A violent crash on a busy Canberra road has had life-long consequences for a victim pulled from the mangled wreckage, while the driver who caused the tragedy has himself been left legally blind by the collision.
Brent Andrew Dopson, 29, was driving on William Hovell Drive on 12 October 2020 when he swerved across double lines head-on into an oncoming car.
Dash-cam footage screened in the ACT Magistrates Court showed the two cars smashing into each other before being thrown across the road, forcing other vehicles to come to a stop around them.
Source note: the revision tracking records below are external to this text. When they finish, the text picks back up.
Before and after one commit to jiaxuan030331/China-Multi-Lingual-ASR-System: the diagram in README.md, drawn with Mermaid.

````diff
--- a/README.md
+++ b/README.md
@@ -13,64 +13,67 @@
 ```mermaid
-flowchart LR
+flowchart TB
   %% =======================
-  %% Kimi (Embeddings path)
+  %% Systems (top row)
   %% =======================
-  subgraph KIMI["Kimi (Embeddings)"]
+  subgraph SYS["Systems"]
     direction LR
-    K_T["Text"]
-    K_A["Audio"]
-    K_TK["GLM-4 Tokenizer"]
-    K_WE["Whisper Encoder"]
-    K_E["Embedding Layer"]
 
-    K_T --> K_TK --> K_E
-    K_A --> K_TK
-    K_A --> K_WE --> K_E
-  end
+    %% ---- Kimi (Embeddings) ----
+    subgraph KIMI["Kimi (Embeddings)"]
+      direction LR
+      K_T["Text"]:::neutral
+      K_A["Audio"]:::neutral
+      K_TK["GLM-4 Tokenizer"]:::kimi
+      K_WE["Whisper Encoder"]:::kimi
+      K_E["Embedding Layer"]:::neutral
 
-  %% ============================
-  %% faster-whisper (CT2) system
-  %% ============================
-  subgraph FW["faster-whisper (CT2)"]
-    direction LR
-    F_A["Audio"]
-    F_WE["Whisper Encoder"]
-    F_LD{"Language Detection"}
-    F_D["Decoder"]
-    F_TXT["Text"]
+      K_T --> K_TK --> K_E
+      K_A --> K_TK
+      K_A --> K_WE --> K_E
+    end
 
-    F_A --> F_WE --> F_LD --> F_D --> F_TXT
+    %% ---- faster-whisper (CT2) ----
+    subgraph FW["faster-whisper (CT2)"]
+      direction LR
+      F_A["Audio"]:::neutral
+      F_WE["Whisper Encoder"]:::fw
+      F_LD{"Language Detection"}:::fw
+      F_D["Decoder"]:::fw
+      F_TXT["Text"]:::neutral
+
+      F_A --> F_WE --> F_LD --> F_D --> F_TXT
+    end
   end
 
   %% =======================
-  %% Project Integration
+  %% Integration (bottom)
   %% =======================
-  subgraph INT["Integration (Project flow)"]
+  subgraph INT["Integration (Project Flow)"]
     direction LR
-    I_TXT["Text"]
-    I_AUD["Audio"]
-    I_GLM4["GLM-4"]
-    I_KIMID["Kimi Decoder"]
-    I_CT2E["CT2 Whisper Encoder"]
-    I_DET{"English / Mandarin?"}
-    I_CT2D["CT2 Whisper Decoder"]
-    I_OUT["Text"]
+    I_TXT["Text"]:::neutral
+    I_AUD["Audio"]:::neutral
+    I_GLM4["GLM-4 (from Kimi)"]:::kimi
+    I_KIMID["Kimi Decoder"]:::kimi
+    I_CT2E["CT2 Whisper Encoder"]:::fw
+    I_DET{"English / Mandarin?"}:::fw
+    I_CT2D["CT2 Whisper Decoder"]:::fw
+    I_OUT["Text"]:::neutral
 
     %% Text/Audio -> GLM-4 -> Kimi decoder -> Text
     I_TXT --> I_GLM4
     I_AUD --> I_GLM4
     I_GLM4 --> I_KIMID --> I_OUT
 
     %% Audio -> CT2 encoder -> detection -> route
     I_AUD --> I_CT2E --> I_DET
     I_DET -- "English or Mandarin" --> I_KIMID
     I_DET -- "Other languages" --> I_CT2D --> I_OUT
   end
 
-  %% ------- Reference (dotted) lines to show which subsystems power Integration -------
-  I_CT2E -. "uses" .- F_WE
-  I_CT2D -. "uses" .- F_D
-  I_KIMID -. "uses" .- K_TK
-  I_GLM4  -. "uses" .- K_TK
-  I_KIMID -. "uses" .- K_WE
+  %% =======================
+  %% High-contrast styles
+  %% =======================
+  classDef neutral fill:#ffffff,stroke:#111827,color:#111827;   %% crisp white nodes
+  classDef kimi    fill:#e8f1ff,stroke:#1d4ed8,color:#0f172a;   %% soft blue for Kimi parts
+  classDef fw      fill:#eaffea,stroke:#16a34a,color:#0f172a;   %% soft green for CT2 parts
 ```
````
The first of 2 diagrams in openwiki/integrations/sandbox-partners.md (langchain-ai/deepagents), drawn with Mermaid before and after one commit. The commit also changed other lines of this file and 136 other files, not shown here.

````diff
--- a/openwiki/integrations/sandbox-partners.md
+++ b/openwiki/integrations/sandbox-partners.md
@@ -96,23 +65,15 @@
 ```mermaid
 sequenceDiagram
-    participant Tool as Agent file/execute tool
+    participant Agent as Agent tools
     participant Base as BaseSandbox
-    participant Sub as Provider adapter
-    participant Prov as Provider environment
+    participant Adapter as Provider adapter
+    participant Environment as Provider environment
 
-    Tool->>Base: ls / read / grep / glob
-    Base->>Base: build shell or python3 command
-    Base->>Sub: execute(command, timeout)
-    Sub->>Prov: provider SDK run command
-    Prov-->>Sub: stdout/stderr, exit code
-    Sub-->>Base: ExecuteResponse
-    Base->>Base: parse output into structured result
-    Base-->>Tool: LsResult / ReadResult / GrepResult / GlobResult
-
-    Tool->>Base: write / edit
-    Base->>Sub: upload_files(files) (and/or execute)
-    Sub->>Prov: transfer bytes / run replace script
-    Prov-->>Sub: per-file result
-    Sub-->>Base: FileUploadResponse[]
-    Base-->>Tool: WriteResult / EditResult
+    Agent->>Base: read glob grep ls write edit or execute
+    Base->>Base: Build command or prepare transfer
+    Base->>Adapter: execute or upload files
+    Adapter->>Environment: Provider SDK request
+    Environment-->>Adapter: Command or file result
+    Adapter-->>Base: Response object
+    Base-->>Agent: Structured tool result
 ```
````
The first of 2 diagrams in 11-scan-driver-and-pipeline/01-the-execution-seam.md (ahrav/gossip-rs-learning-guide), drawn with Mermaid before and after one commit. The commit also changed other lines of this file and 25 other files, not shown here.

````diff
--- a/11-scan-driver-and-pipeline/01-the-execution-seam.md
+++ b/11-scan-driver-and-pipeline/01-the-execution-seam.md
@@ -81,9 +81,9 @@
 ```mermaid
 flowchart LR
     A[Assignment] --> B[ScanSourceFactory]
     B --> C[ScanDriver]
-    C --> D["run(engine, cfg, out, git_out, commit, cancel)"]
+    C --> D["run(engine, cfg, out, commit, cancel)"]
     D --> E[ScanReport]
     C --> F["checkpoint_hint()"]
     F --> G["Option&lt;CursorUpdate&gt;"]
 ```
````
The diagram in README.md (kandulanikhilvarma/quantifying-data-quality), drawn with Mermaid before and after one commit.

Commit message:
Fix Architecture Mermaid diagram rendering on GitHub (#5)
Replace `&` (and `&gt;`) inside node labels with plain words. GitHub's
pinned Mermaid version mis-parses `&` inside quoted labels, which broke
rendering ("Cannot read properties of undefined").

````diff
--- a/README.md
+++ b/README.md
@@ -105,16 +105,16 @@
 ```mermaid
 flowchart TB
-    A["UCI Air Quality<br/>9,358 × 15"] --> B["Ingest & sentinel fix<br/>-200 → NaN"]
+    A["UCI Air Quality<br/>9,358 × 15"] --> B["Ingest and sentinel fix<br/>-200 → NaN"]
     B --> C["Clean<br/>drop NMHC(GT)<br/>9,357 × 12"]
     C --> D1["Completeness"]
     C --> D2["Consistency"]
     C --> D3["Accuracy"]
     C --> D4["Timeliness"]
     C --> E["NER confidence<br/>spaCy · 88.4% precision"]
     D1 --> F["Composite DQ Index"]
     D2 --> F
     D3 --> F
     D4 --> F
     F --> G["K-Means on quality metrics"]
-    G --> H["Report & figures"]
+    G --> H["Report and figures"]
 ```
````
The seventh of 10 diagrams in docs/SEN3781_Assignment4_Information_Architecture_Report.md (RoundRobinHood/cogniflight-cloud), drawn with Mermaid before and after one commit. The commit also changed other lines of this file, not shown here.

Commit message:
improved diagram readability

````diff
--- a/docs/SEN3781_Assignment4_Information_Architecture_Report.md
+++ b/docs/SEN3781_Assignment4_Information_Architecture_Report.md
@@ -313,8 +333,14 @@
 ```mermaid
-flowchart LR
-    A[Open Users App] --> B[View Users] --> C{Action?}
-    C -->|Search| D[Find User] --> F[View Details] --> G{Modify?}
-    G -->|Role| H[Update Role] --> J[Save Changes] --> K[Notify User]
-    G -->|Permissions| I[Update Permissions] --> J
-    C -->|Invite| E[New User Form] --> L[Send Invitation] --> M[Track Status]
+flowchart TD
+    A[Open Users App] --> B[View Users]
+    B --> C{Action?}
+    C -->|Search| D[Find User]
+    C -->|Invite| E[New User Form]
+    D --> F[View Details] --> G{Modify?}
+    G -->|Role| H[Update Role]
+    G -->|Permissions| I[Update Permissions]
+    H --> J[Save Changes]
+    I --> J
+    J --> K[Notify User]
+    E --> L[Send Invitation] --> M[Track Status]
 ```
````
In a statement read to the court, the crash victim said she had been driving to work that morning after picking up an extra shift, taking her puppy with her, and remembered thinking it was busy on the road.
“The next thing I know it was three days later and I was flat on my back on a hospital bed,” she said.
Fortunately, the puppy survived because it was in the back in a transport cage and the “lucky little sod got away without a scratch”, the court heard.
However, the same could not be said for the crash victim. Her mother told the court she suffered from “trauma on trauma”, with 11 body areas receiving fractures – including facial bones, ribs, sternum, tibia and wrist – along with spinal cord damage.
She underwent eight surgeries, spent two months in hospital and had 70 pieces of metal installed in her body.
“How do you describe in a few words how broken your only child has become?” the clearly emotional mother said.
“[Her] life has changed forever.”
Unable to do many of the activities she once enjoyed, the victim said the worst part was seeing her two dogs go to waste and get bored.
“As a working dog handler, there are few things that are worse than the feeling you have let your dog down,” the court heard. “I can’t explain it to them and it breaks my f-king heart every day.”
Dopson’s Legal Aid lawyer told the court that at the time of the crash her client had not been looking up for a moment, but his inattention was only for a short period of time.
She said it took four attempts to resuscitate him after the crash. He spent one month in a coma and suffered cortical blindness among other injuries.
Magistrate Peter Morrison inferred Dopson “inexplicably” veered across the road into oncoming traffic and that for whatever reason he had looked down and not where he was going.
He said both the victim and Dopson had suffered from “serious and life-changing injuries”, but “the reality is it was your negligence that caused the injuries to both of you”.
Magistrate Morrison said if it wasn’t for Dopson’s injuries, he would have had no problem with sending him to jail.
Dopson, who is from Latham, pleaded guilty to a charge of negligent driving occasioning grievous bodily harm.
He was sentenced to four months’ jail, fully suspended for a 12-month good behaviour order.